Hello, I am Kassandra Duran Beas, a rising junior at University of California Santa Barbara. I was born and raised in Santa Rosa, California in a predominantly Latino neighborhood. I am a Psychology and Brain Science major, minoring in Spanish and a pre-med on the path of becoming a Physician. Because of my passion to understand the health disparities present in the Latinx community and being a part of the solution to eliminate these inequities I applied to the UC Davis Prep Medico Internship.
Because of the current pandemic, the original six-week in person internship was condensed into a two-week virtual experience. The schedule consisted of virtual meetings from 9 am to 4 pm. Our days were filled with panelists and presenters who shared their journey and discussed topics such as mental health, health disparities, epidemiology, and the different fields available within health care. Our panelists included current medical students, nurses, physicians’ assistants, surgeons, emergency and family medicine physicians. We were also broken into groups and assigned a book, mine was Just Medicine: A Cure for Racial Inequality in American Health Care by Dayna Bowen Matthew, which we would present on at the end of the program. At the end of the day we would break out into our groups to discuss and prepare for the book presentation. During this time, I was able to connect with the other scholars and it was amazing to meet other pre-med students in the bay area who shared similar aspirations and obstacles as me. Through this book I was able to learn about the racial disparities in health care and the factors contributing to them such as implicit bias. And interventions that can be implemented in the clinical setting to eliminate them. On the last day of the internship we had a career fair where we learned about internships and research opportunities we can apply to after the program.
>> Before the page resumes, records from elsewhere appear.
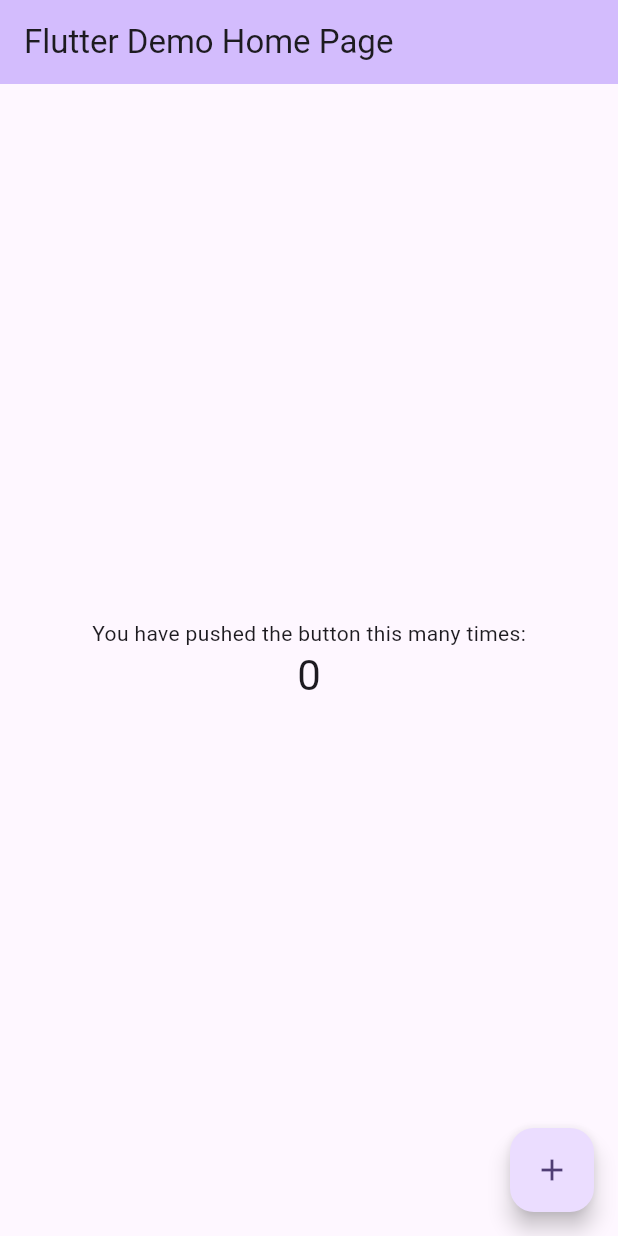
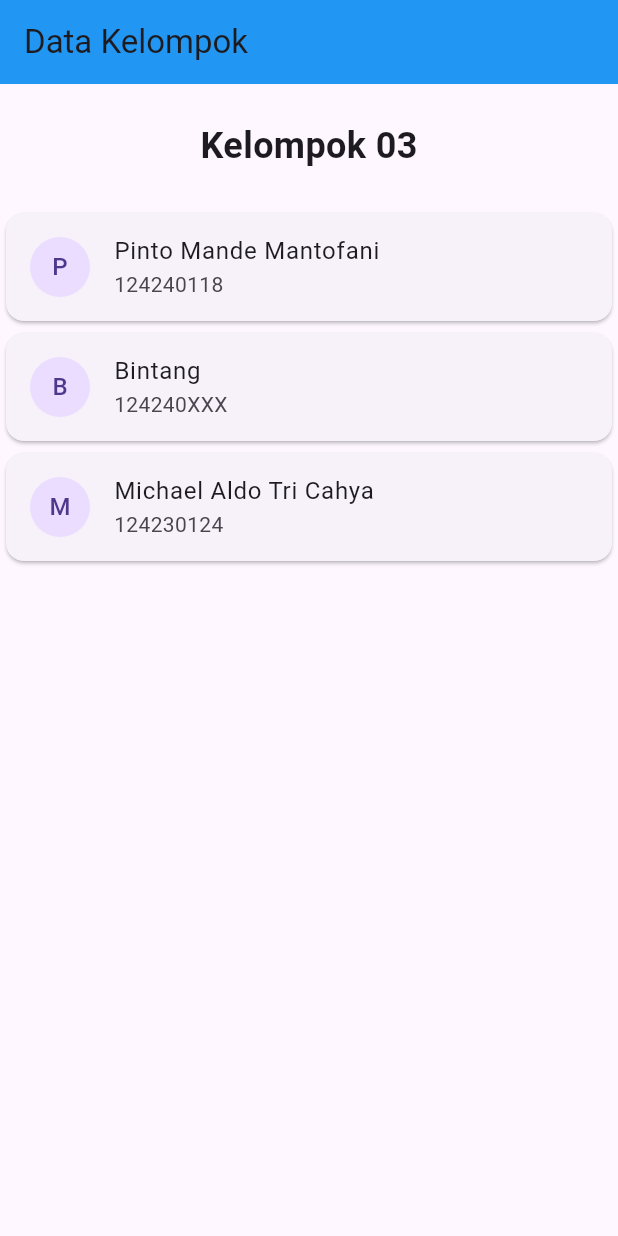
Before and after one commit to Bintang-Dirgantoro/Mobile-tugas-2-, a Flutter app: the screen it shows after launch, on a phone screen of 412 x 824 dp. Run offline on Flutter 3.47's test engine with Material 3 defaults, Android fonts, the phone set to English and light mode, and no system bars.

Commit message:
add group page

```diff
--- a/lib/main.dart
+++ b/lib/main.dart
@@ -1,4 +1,5 @@
 import 'package:flutter/material.dart';
+import 'package:mobile_tugas2/pages/group_page.dart';
 
 void main() {
   runApp(const MyApp());
@@ -11,26 +12,8 @@ class MyApp extends StatelessWidget {
   @override
   Widget build(BuildContext context) {
     return MaterialApp(
-      title: 'Flutter Demo',
-      theme: ThemeData(
-        // This is the theme of your application.
-        //
-        // TRY THIS: Try running your application with "flutter run". You'll see
-        // the application has a purple toolbar. Then, without quitting the app,
-        // try changing the seedColor in the colorScheme below to Colors.green
-        // and then invoke "hot reload" (save your changes or press the "hot
-        // reload" button in a Flutter-supported IDE, or press "r" if you used
-        // the command line to start the app).
-        //
-        // Notice that the counter didn't reset back to zero; the application
-        // state is not lost during the reload. To reset the state, use hot
-        // restart instead.
-        //
-        // This works for code too, not just values: Most code changes can be
-        // tested with just a hot reload.
-        colorScheme: .fromSeed(seedColor: Colors.deepPurple),
-      ),
-      home: const MyHomePage(title: 'Flutter Demo Home Page'),
+      title: 'Aplikasi',
+      home: const GroupPage(),
     );
   }
 }
--- /dev/null
+++ b/lib/pages/group_page.dart
@@ -0,0 +1,49 @@
+import 'package:flutter/material.dart';
+
+class GroupPage extends StatelessWidget {
+  const GroupPage({super.key});
+
+  @override
+  Widget build(BuildContext context) {
+    return Scaffold(
+      appBar: AppBar(
+        title: const Text('Data Kelompok'),
+        backgroundColor: Colors.blue,
+      ),
+      body: const Column(
+        children: [
+          SizedBox(height: 24),
+          Text(
+            'Kelompok 03',
+            style: TextStyle(
+              fontSize: 24,
+              fontWeight: FontWeight.bold,
+            ),
+          ),
+          SizedBox(height: 24),
+          Card(
+            child: ListTile(
+              leading: CircleAvatar(child: Text('P')),
+              title: Text('Pinto Mande Mantofani'),
+              subtitle: Text('124240118'),
+            ),
+          ),
+          Card(
+            child: ListTile(
+              leading: CircleAvatar(child: Text('B')),
+              title: Text('Bintang'),
+              subtitle: Text('124240XXX'),
+            ),
+          ),
+          Card(
+            child: ListTile(
+              leading: CircleAvatar(child: Text('M')),
+              title: Text('Michael Aldo Tri Cahya'),
+              subtitle: Text('124230124'),
+            ),
+          ),
+        ],
+      ),
+    );
+  }
+}
```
As a Latina the internship was inspiring and empowering. The presenters urged us to become health professionals and provided advice as first generation college students and children of immigrants. From this program, I learned valuable skills and lessons that will guide me in my path towards becoming a physician. I was worried that I wasn’t a competitive medical school candidate because of my grades but through this program I learned that it is never too late to improve academically and that grades are only one factor in the application process. Before this program I was also clueless about the application process for medical school. Now I feel more confident about the timeline of the medical school application process and I was connected with professionals who could offer more advice on the MCAT and personal statements. Through this program I also gained a support system of scholars and potential mentors that are encouraging me on my path to becoming a physician.
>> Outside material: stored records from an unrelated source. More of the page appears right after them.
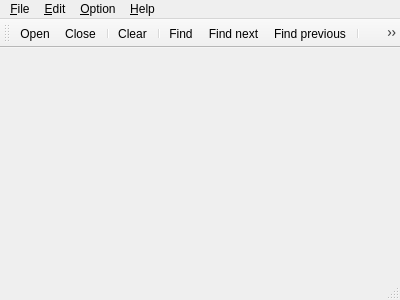
Qt form mainwindow.ui (televisionpham/VLogViewer) before a commit.
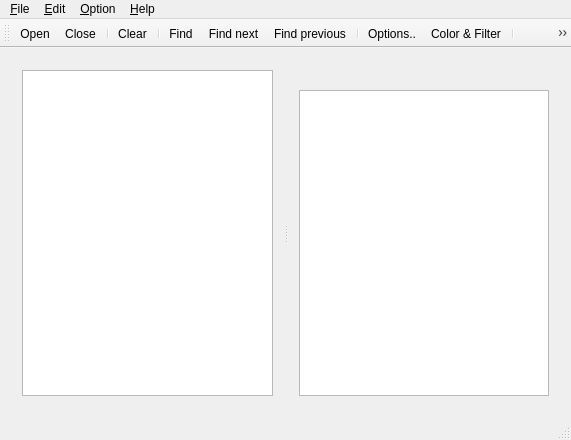
The same form after that commit. Icons and pictures are not drawn.

Commit message: add folder browser tree

```diff
--- a/mainwindow.ui
+++ b/mainwindow.ui
@@ -6,22 +6,64 @@
    <rect>
     <x>0</x>
     <y>0</y>
-    <width>400</width>
-    <height>300</height>
+    <width>571</width>
+    <height>440</height>
    </rect>
   </property>
   <property name="windowTitle">
    <string>VLog Viewer</string>
   </property>
   <widget class="QWidget" name="centralWidget">
-   <layout class="QGridLayout" name="gridLayout"/>
+   <layout class="QGridLayout" name="gridLayout">
+    <item row="0" column="0">
+     <widget class="QSplitter" name="splitter">
+      <property name="orientation">
+       <enum>Qt::Horizontal</enum>
+      </property>
+      <widget class="QWidget" name="verticalLayoutWidget">
+       <layout class="QVBoxLayout" name="verticalLayout">
+        <item>
+         <widget class="QTreeView" name="dir_tree_view"/>
+        </item>
+       </layout>
+      </widget>
+      <widget class="QWidget" name="verticalLayoutWidget_2">
+       <layout class="QVBoxLayout" name="verticalLayout_2">
+        <item>
+         <widget class="QLabel" name="current_file_label">
+          <property name="font">
+           <font>
+            <weight>75</weight>
+            <bold>true</bold>
+           </font>
+          </property>
+          <property name="text">
+           <string/>
+          </property>
+         </widget>
+        </item>
+        <item>
+         <widget class="QTextEdit" name="current_file_text_edit">
+          <property name="lineWrapMode">
+           <enum>QTextEdit::NoWrap</enum>
+          </property>
+          <property name="readOnly">
+           <bool>true</bool>
+          </property>
+         </widget>
+        </item>
+       </layout>
+      </widget>
+     </widget>
+    </item>
+   </layout>
   </widget>
   <widget class="QMenuBar" name="menuBar">
    <property name="geometry">
     <rect>
      <x>0</x>
      <y>0</y>
-     <width>400</width>
+     <width>571</width>
      <height>21</height>
     </rect>
    </property>
```
Left out of the diff: 6 changed lines with no effect on the pictures. The commit also changes 7 other files.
During your time at an internship make sure to actively listen and to connect with your presenters and peers because they offer invaluable advice and support. Even if it is a virtual experience, you are able to connect with others if you put your part and they put theirs. When searching for internships, try to find something related to your career choice but also your passion. I knew I wanted to apply to an internship in the health field, whilst learning about health disparities. Through Prep Medico, I learned about the importance of public health and the social determinants of health such as education, environment and food access and how these contribute to health inequalities. Therefore, I am now considering taking a gap year before medical school to pursue an MPH (Master’s in public health).
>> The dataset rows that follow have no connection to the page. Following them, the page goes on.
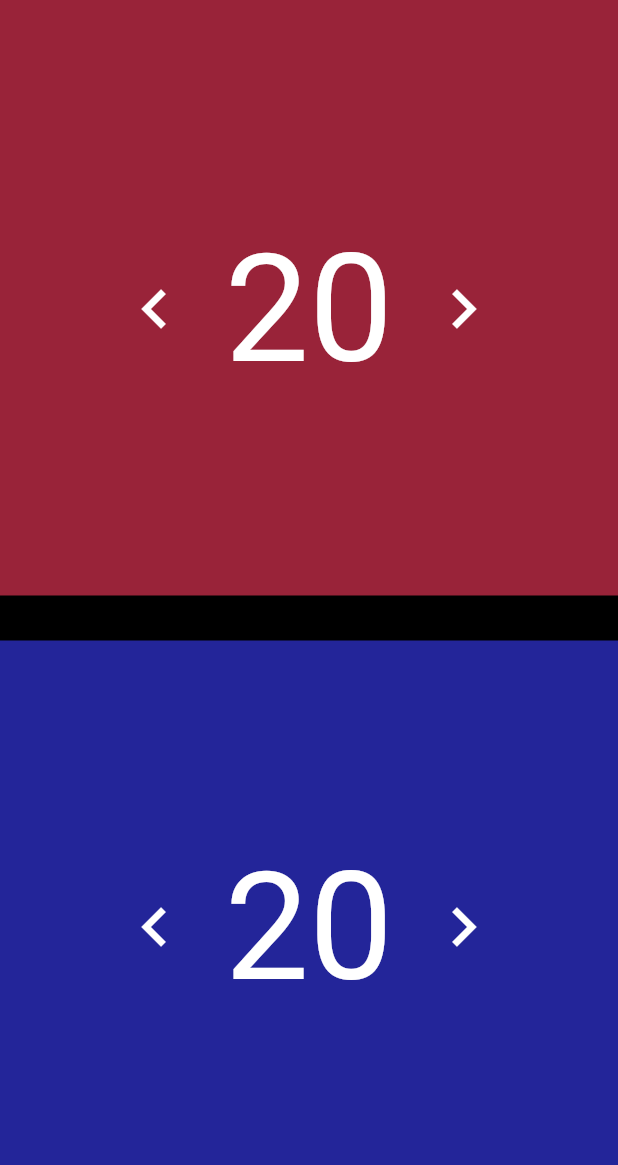
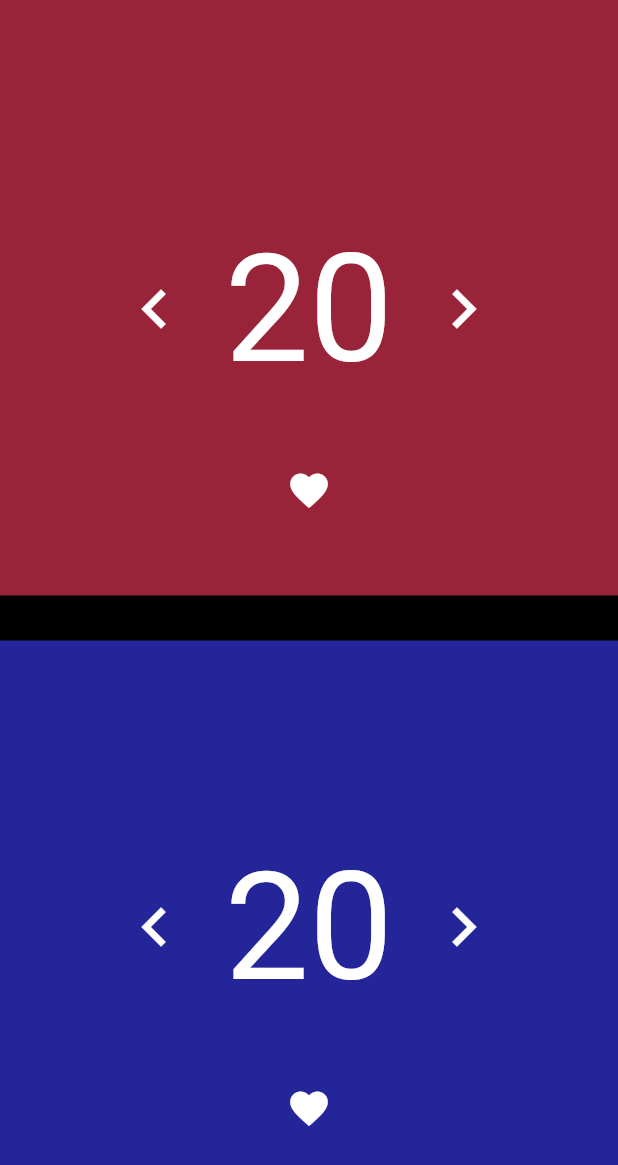
Before and after one commit to galakin/VCounter, a Flutter app: the screen it shows after launch, after a tap on "Nuova Partita", on a phone screen of 412 x 824 dp. Shown: the top 1165 px of the screen. Run offline on Flutter 3.47's test engine with Material 2 defaults, Android fonts, the phone set to English and light mode, and no system bars.

Commit message:
finish tmp counter

```diff
--- a/lib/screen/newGame.dart
+++ b/lib/screen/newGame.dart
@@ -1,5 +1,6 @@
 import 'dart:async';
 import 'package:flutter/material.dart';
+import 'package:async/async.dart';  //Used for restartable timer
 
 import 'package:vcounter/resources/drawer.dart';
 import 'package:vcounter/assets/colors.dart';
@@ -70,12 +71,19 @@ class _NewGameState extends State{
               color: manaColor[0],
               child: _lifeStack(0),
             ),//end Container
-          ),
+          ),//end Align
           Align(
             alignment: Alignment.topCenter,
             child: Padding(
               padding: EdgeInsets.only(top: 70.0),
               child: _showLifeChangeCounter(0),
+            )//end Padding
+          ),//end Align
+          Align(
+            alignment: Alignment.bottomCenter,
+            child: Padding(
+              padding: EdgeInsets.only(bottom: 70.0),
+              child: Icon(Icons.favorite, color: Colors.white, size: 30.0)
             )//end Padding
           ),//end Align
         ]
@@ -99,6 +107,13 @@ class _NewGameState extends State{
             child: Padding(
               padding: EdgeInsets.only(top: 70.0),
               child: _showLifeChangeCounter(1),
+            )//end Padding
+          ),//end Align
+          Align(
+            alignment: Alignment.bottomCenter,
+            child: Padding(
+              padding: EdgeInsets.only(bottom: 70.0),
+              child: Icon(Icons.favorite, color: Colors.white, size: 30.0)
             )//end Padding
           ),//end Align
         ]
@@ -197,11 +212,9 @@ class _NewGameState extends State{
   Widget _showLifeChangeCounter(int _changeArrayIndex){
     if (_isChanged[_changeArrayIndex]){
       if (_timerList[_changeArrayIndex] == null){
-        //start and create a timer
+        _timerList[_changeArrayIndex] = RestartableTimer(Duration(seconds: 2), _timerCallback(_changeArrayIndex));
       }
-      else{
-        //restart a timer
-      }
+      else _timerList[_changeArrayIndex].reset();
 
       String _tmpCounterString = "";
       if (_changedval[_changeArrayIndex] > 0) _tmpCounterString = "+${_changedval[_changeArrayIndex]}";
@@ -214,7 +227,16 @@ class _NewGameState extends State{
     else return Container();
   }
 
-  void _timerCallback(int _listIndex){
-    print('Hello There!');
+  /** Reset the temp life counter and delete it from the GUI
+   *
+   */
+  _timerCallback(int _listIndex){
+    return () {
+      setState(() {
+        _timerList[_listIndex] = null;
+        _isChanged[_listIndex] = false;
+        _changedval[_listIndex] = 0;
+      });
+    };
   }
 }
--- a/pubspec.yaml
+++ b/pubspec.yaml
@@ -28,6 +28,7 @@ dependencies:
   # The following adds the Cupertino Icons font to your application.
   # Use with the CupertinoIcons class for iOS style icons.
   cupertino_icons: ^0.1.3
+  sqflite: ^1.3.1  #Used to create and mantain local db
 
 dev_dependencies:
   flutter_test:
@@ -45,8 +46,8 @@ flutter:
   uses-material-design: true
 
   # To add assets to your application, add an assets section, like this:
-  # assets:
-  #   - images/a_dot_burr.jpeg
+assets:
+  - assets/images/
   #   - images/a_dot_ham.jpeg
 
   # An image asset can refer to one or more resolution-specific "variants", see
```
Also changed, not shown: assets/icons/vlogo.png (added), pubspec.lock.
I would like to thank my SRA advisor Christy Howard for informing me about this internship. I also want to thank the Prep Medico team and coordinators for creating and converting this internship into a virtual experience. Before this program it was always “if” but now I am certain that it is “when” I attend medical school.